## [YOUR ASSIGNMENT]
Search the entries for the word "draft". Copy each line in which it is found.

Start of DATASET ENTRIES

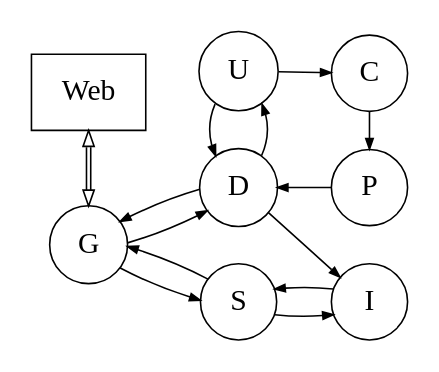
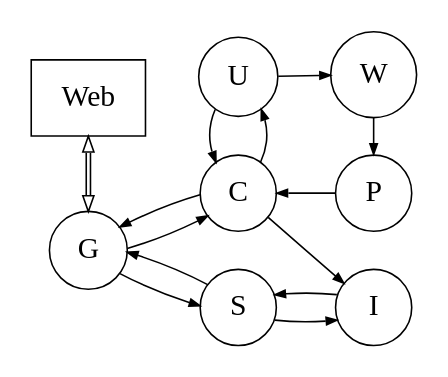
The diagram in docs/graphics/task-units.dot (mpgirro/dipl), drawn with Graphviz before and after one commit. The commit also changed 7 other files, not shown here.

```diff
--- a/docs/graphics/task-units.dot
+++ b/docs/graphics/task-units.dot
@@ -1,25 +1,25 @@
 digraph G {
     rankdir = LR;
     size="4,4";
     graph [pad = "0.1", ranksep = "0.35", nodesep = "0.25"];
     node [shape = circle, penwidth = 0.75];
     edge [arrowhead = normal, arrowsize = 0.5];
 
     Web [shape = "box"];
 
-    G -> D -> G [penwidth=0.75];   // REST retrieval of DB
+    G -> C -> G [penwidth=0.75];   // REST retrieval of DB
     G -> S -> G [penwidth=0.75];   // REST retrieval from searcher
-    D -> U -> D [penwidth=0.75];   // test for update interval
-    U -> C [penwidth=0.75];        // download job
-    D -> I [penwidth=0.75];        // update index
+    C -> U -> C [penwidth=0.75];   // test for update interval
+    U -> W [penwidth=0.75];        // download job
+    C -> I [penwidth=0.75];        // update index
     S -> I -> S [penwidth=0.75];   // search index
-    C -> P -> D [penwidth=0.75];   // download-parse-update
+    W -> P -> C [penwidth=0.75];   // download-parse-update
     P -> I [style="invis"];        // ensure desired node alignment 
 
     Web -> G [minlen = "2.5", dir = "both", constraint = false, penwidth = 0.75, color = "black:black", arrowhead = empty, arrowtail = empty, arrowsize = 0.75];
 
     // constraints to style the graph
     { rank=same; G Web }
-    { rank=same; U D S }
-    { rank=same; C P I }
+    { rank=same; U C S }
+    { rank=same; W P I }
 }
```
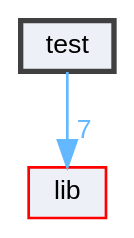
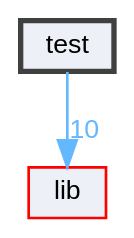
The diagram in dir_13e138d54eb8818da29c3992edef070a_dep.dot (helcsnewsxd/gsc-interpreter), drawn with Graphviz before and after one commit. The commit also changed 91 other files, not shown here.

```diff
--- a/dir_13e138d54eb8818da29c3992edef070a_dep.dot
+++ b/dir_13e138d54eb8818da29c3992edef070a_dep.dot
@@ -1,11 +1,11 @@
 digraph "test"
 {
  // LATEX_PDF_SIZE
   bgcolor="transparent";
   edge [fontname=Helvetica,fontsize=10,labelfontname=Helvetica,labelfontsize=10];
   node [fontname=Helvetica,fontsize=10,shape=box,height=0.2,width=0.4];
   compound=true
   dir_13e138d54eb8818da29c3992edef070a [label="test", fillcolor="#edf0f7", color="grey25", style="filled,bold", URL="dir_13e138d54eb8818da29c3992edef070a.html",tooltip=""];
   dir_97aefd0d527b934f1d99a682da8fe6a9 [label="lib", fillcolor="#edf0f7", color="red", style="filled", URL="dir_97aefd0d527b934f1d99a682da8fe6a9.html",tooltip=""];
-  dir_13e138d54eb8818da29c3992edef070a->dir_97aefd0d527b934f1d99a682da8fe6a9 [headlabel="7", labeldistance=1.5 headhref="dir_000006_000004.html" href="dir_000006_000004.html" color="steelblue1" fontcolor="steelblue1"];
+  dir_13e138d54eb8818da29c3992edef070a->dir_97aefd0d527b934f1d99a682da8fe6a9 [headlabel="10", labeldistance=1.5 headhref="dir_000006_000004.html" href="dir_000006_000004.html" color="steelblue1" fontcolor="steelblue1"];
 }
```
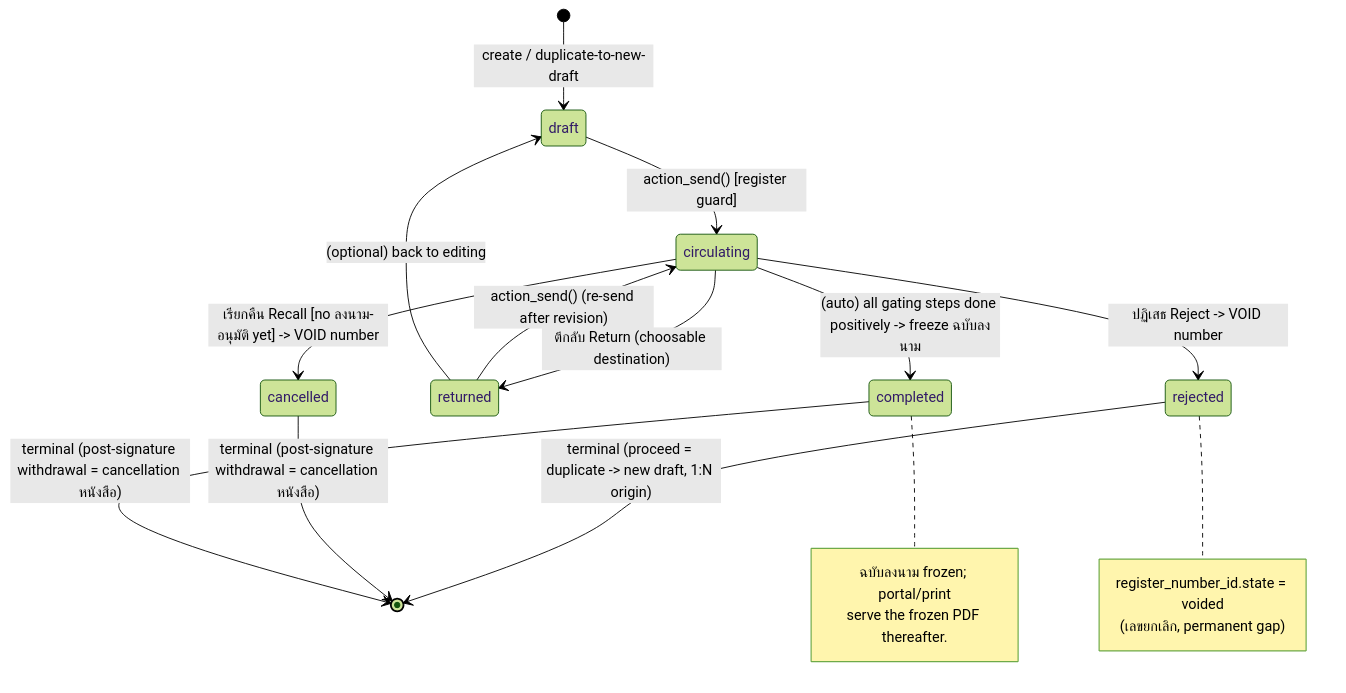
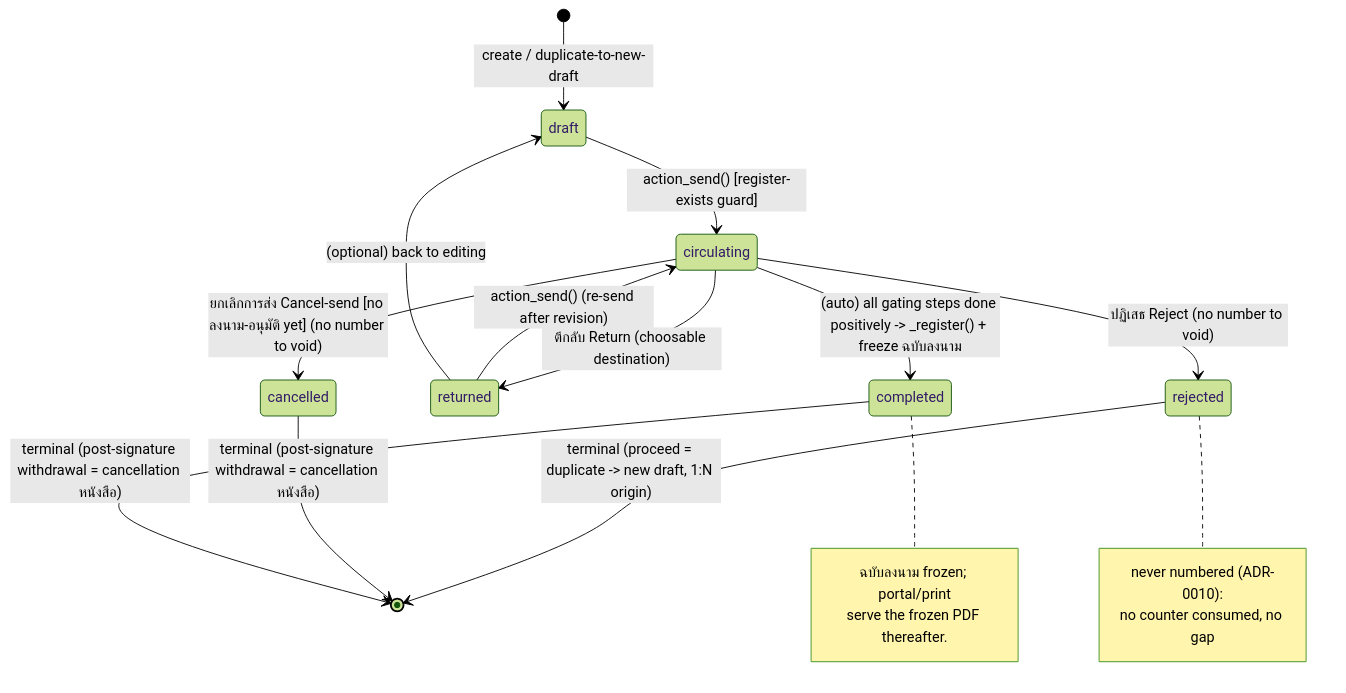
Before and after one commit to Aginix/kmitl: the third of 8 diagrams in agx_sarabun/DESIGN.md, drawn with Mermaid (forest theme). The commit also changed other lines of this file and 11 other files, not shown here.

First line of the commit message:
[16.0][IMP] agx_sarabun: register number at final approval, not at send

````diff
--- a/agx_sarabun/DESIGN.md
+++ b/agx_sarabun/DESIGN.md
@@ -673,27 +676,27 @@
 ```mermaid
 stateDiagram-v2
     [*] --> draft : create / duplicate-to-new-draft
 
-    draft --> circulating : action_send() [register guard]
+    draft --> circulating : action_send() [register-exists guard]
 
-    circulating --> completed : (auto) all gating steps done positively -> freeze ฉบับลงนาม
+    circulating --> completed : (auto) all gating steps done positively -> _register() + freeze ฉบับลงนาม
     circulating --> returned : ตีกลับ Return (choosable destination)
-    circulating --> rejected : ปฏิเสธ Reject -> VOID number
-    circulating --> cancelled : เรียกคืน Recall [no ลงนาม-อนุมัติ yet] -> VOID number
+    circulating --> rejected : ปฏิเสธ Reject (no number to void)
+    circulating --> cancelled : ยกเลิกการส่ง Cancel-send [no ลงนาม-อนุมัติ yet] (no number to void)
 
     returned --> circulating : action_send() (re-send after revision)
     returned --> draft : (optional) back to editing
 
     rejected --> [*] : terminal (proceed = duplicate -> new draft, 1:N origin)
     cancelled --> [*] : terminal (post-signature withdrawal = cancellation หนังสือ)
     completed --> [*] : terminal (post-signature withdrawal = cancellation หนังสือ)
 
     note right of completed
         ฉบับลงนาม frozen; portal/print
         serve the frozen PDF thereafter.
     end note
     note right of rejected
-        register_number_id.state = voided
-        (เลขยกเลิก, permanent gap)
+        never numbered (ADR-0010):
+        no counter consumed, no gap
     end note
 ```
````
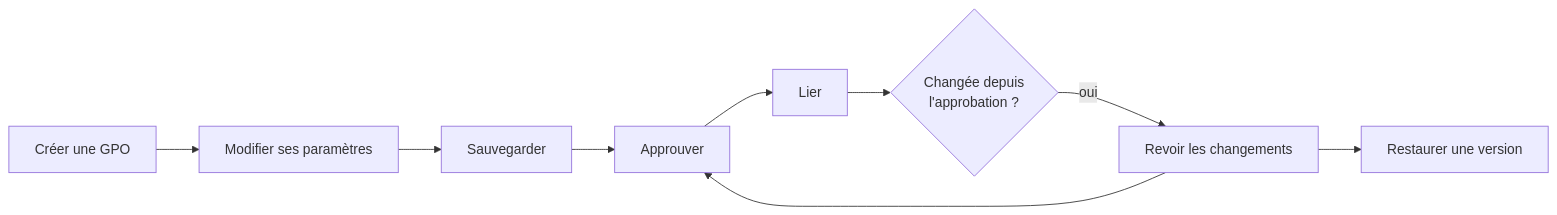
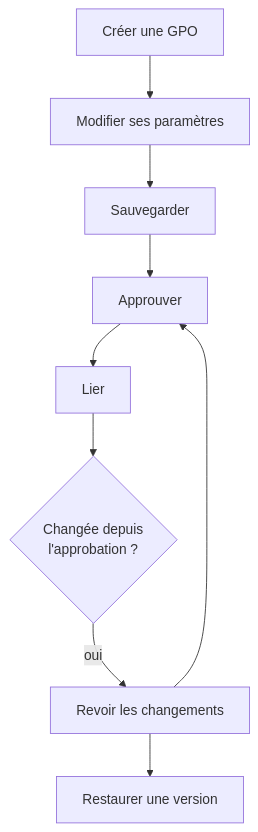
One commit to JM2K69/PSGPOTools changed the diagram in docs/fr/workflows/index.md. Above: the diagram before and after it, drawn with Mermaid. The commit also changed 3 other files, not shown here.

Commit message:
Docs: the architecture diagram names the other PSGPO commands instead of an ellipsis; the workflow overview diagram reads top to bottom

````diff
--- a/docs/fr/workflows/index.md
+++ b/docs/fr/workflows/index.md
@@ -15,11 +15,11 @@
 ```mermaid
-flowchart LR
+flowchart TB
     create[Créer une GPO] --> edit[Modifier ses paramètres]
     edit --> backup[Sauvegarder]
     backup --> approve[Approuver]
     approve --> link[Lier]
     link --> drift{Changée depuis<br/>l'approbation ?}
     drift -- oui --> review[Revoir les changements]
     review --> approve
     review --> restore[Restaurer une version]
 ```
````
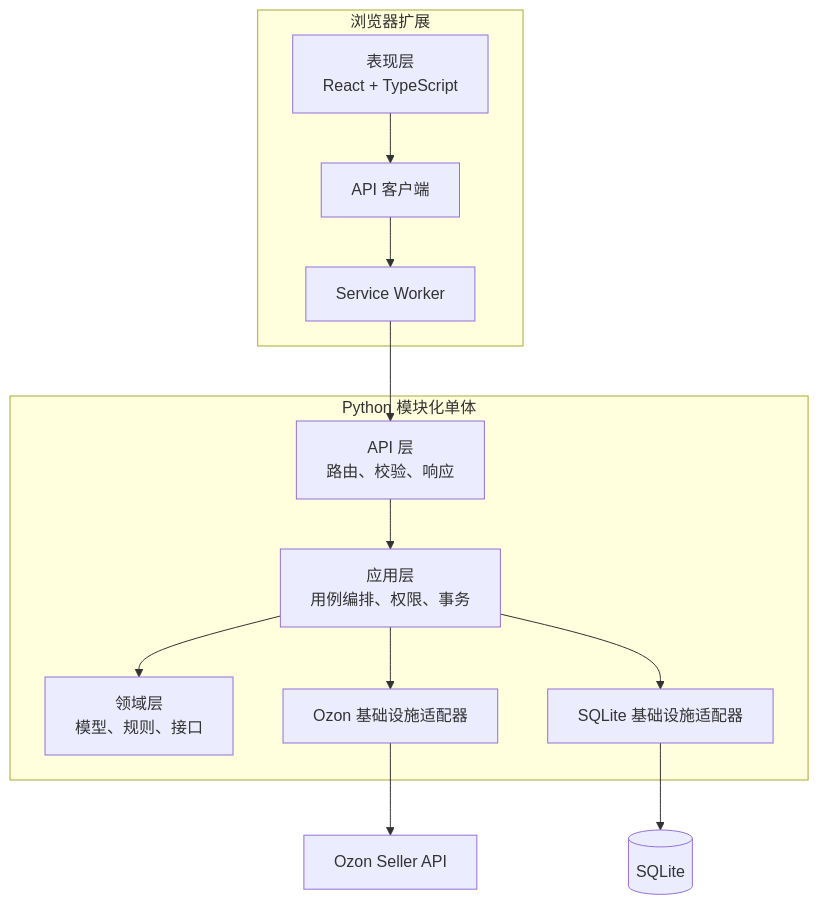
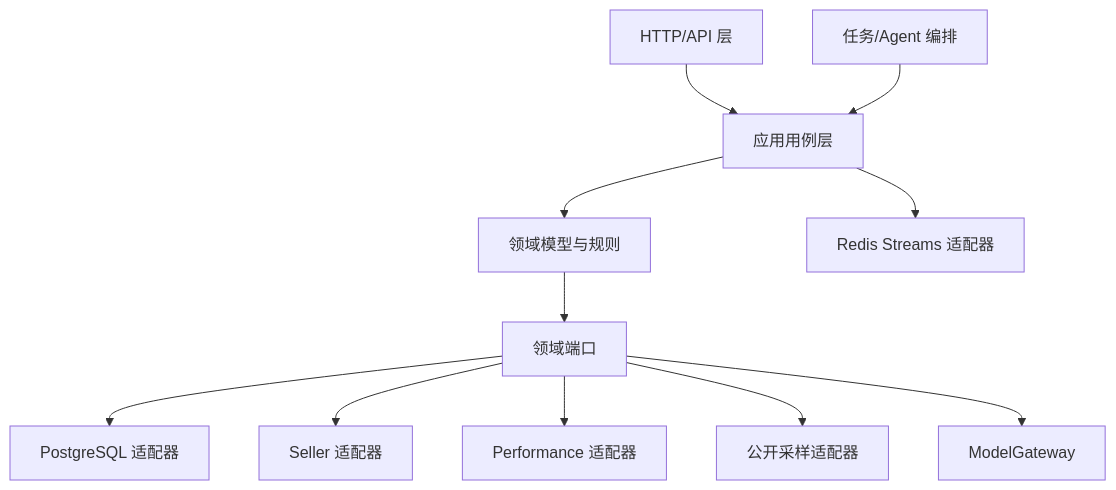
Before and after one commit to pengxdCSDN/ozonslj: the second of 2 diagrams in docs/ARCHITECTURE.md, drawn with Mermaid. The commit also changed other lines of this file and 720 other files, not shown here.

````diff
--- a/docs/ARCHITECTURE.md
+++ b/docs/ARCHITECTURE.md
@@ -28,24 +57,13 @@
 ```mermaid
 flowchart TB
-    subgraph Browser["浏览器扩展"]
-        UI["表现层<br/>React + TypeScript"]
-        CLIENT["API 客户端"]
-        WORKER["Service Worker"]
-        UI --> CLIENT --> WORKER
-    end
-
-    subgraph Backend["Python 模块化单体"]
-        HTTP["API 层<br/>路由、校验、响应"]
-        APP["应用层<br/>用例编排、权限、事务"]
-        DOMAIN["领域层<br/>模型、规则、接口"]
-        OZONADAPTER["Ozon 基础设施适配器"]
-        SQLITE["SQLite 基础设施适配器"]
-        HTTP --> APP --> DOMAIN
-        APP --> OZONADAPTER
-        APP --> SQLITE
-    end
-
-    WORKER --> HTTP
-    OZONADAPTER --> OZON["Ozon Seller API"]
-    SQLITE --> DB[("SQLite")]
+    HTTP["HTTP/API 层"] --> APP["应用用例层"]
+    WORKFLOW["任务/Agent 编排"] --> APP
+    APP --> DOMAIN["领域模型与规则"]
+    DOMAIN --> PORTS["领域端口"]
+    PORTS --> PGADAPTER["PostgreSQL 适配器"]
+    PORTS --> SELLERADAPTER["Seller 适配器"]
+    PORTS --> PERFADAPTER["Performance 适配器"]
+    PORTS --> COLLECTOR["公开采样适配器"]
+    PORTS --> MODEL["ModelGateway"]
+    APP --> QUEUE["Redis Streams 适配器"]
 ```
````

End of DATASET ENTRIES

## [TASK RESPONSE]
     [*] --> draft : create / duplicate-to-new-draft
-    draft --> circulating : action_send() [register guard]
+    draft --> circulating : action_send() [register-exists guard]
     returned --> draft : (optional) back to editing
     rejected --> [*] : terminal (proceed = duplicate -> new draft, 1:N origin)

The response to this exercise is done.